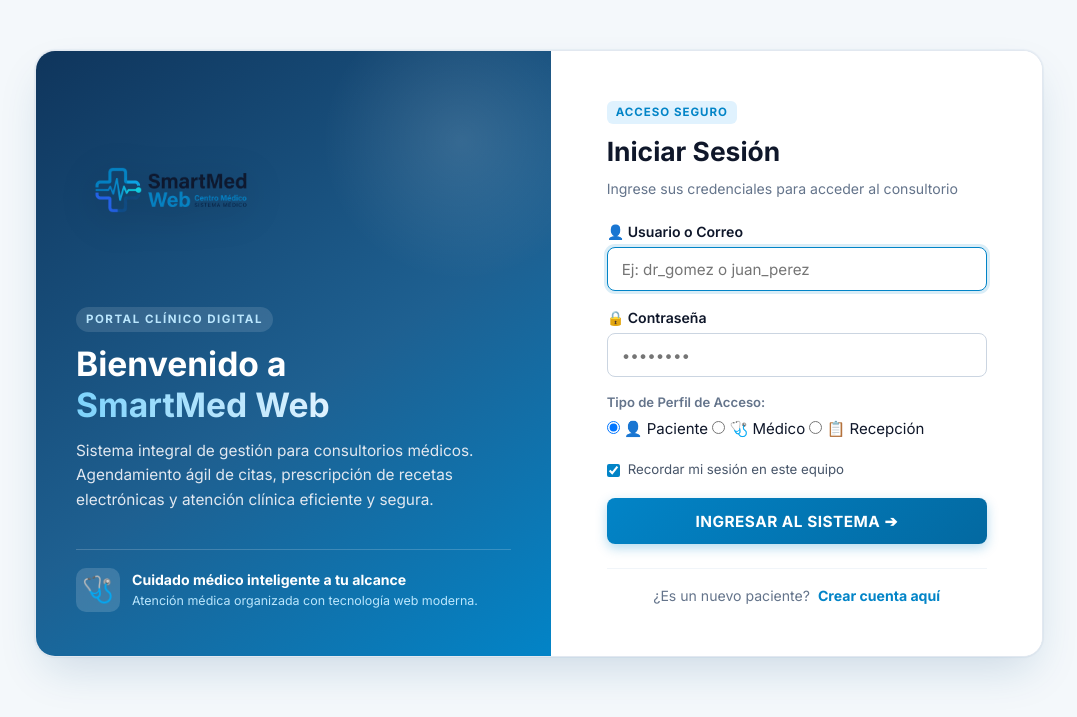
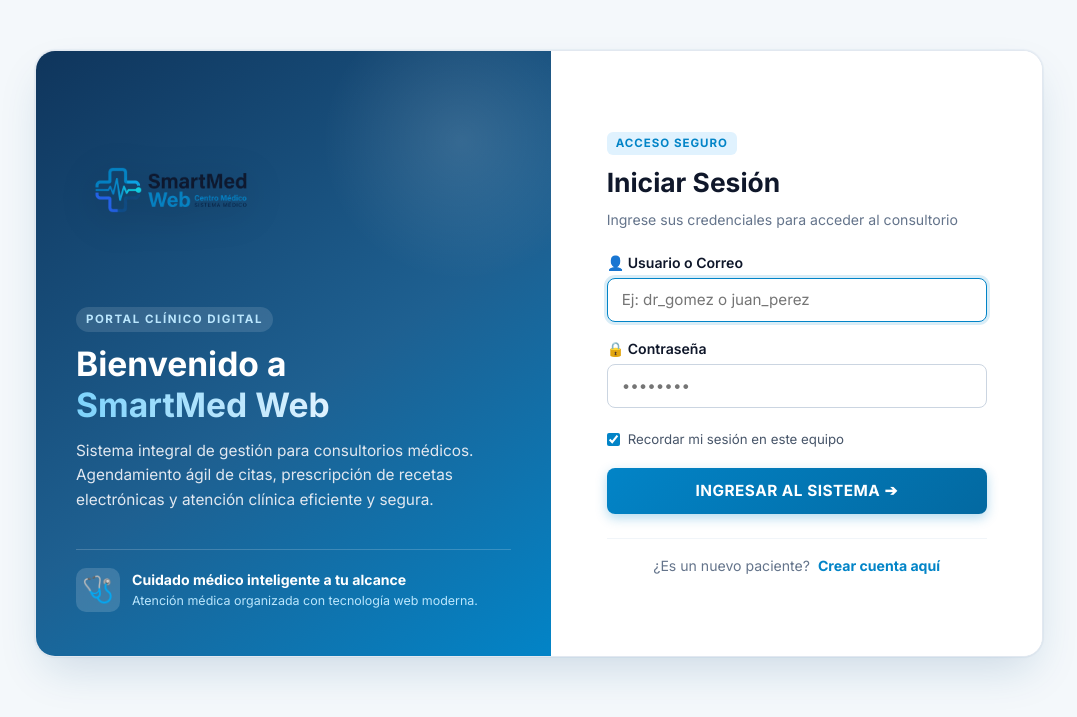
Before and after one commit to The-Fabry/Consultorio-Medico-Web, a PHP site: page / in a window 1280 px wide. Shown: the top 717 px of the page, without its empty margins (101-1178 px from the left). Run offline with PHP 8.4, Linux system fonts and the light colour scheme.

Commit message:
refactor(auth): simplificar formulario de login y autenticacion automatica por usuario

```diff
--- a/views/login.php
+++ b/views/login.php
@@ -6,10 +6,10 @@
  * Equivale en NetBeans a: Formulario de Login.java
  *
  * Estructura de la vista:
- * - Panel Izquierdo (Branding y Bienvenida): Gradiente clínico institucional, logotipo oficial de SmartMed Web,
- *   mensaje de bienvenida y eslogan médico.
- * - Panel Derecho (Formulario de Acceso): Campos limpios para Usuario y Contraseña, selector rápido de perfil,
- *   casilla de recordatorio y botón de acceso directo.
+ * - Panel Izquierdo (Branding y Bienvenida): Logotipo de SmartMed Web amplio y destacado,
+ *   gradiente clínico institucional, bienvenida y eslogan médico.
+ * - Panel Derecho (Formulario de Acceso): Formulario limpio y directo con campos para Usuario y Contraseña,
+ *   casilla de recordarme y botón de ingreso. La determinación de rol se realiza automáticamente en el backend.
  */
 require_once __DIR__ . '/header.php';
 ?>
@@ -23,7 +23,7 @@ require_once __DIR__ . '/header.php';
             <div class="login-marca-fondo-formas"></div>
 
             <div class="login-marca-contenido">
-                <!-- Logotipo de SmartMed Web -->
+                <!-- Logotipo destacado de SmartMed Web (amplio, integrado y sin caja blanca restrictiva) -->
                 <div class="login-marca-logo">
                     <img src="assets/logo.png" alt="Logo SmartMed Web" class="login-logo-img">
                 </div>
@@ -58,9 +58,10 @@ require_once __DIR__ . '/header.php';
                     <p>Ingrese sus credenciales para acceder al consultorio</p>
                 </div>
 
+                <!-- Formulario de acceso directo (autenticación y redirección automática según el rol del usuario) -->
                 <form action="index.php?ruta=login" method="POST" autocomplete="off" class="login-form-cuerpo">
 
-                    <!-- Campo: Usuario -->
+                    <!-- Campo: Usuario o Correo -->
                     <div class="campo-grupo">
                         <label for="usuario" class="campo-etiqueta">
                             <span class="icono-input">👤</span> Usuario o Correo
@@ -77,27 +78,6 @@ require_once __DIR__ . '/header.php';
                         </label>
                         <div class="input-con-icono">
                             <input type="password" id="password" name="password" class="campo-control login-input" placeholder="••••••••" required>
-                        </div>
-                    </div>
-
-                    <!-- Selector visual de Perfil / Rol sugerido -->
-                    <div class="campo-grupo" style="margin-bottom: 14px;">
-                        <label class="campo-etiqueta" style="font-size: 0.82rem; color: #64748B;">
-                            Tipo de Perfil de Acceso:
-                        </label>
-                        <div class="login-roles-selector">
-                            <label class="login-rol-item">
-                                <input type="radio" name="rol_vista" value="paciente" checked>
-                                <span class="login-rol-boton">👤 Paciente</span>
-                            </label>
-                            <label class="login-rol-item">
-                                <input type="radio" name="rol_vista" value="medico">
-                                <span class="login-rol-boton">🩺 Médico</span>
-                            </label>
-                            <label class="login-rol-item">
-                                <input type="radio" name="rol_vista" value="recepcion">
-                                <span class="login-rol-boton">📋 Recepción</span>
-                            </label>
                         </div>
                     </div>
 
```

━━━━━━━━

WORK INSTRUCTION — In the entries, some lines may contain the word "eslogan". Give how many do, as a number by itself.

WRITTEN ANSWER — 2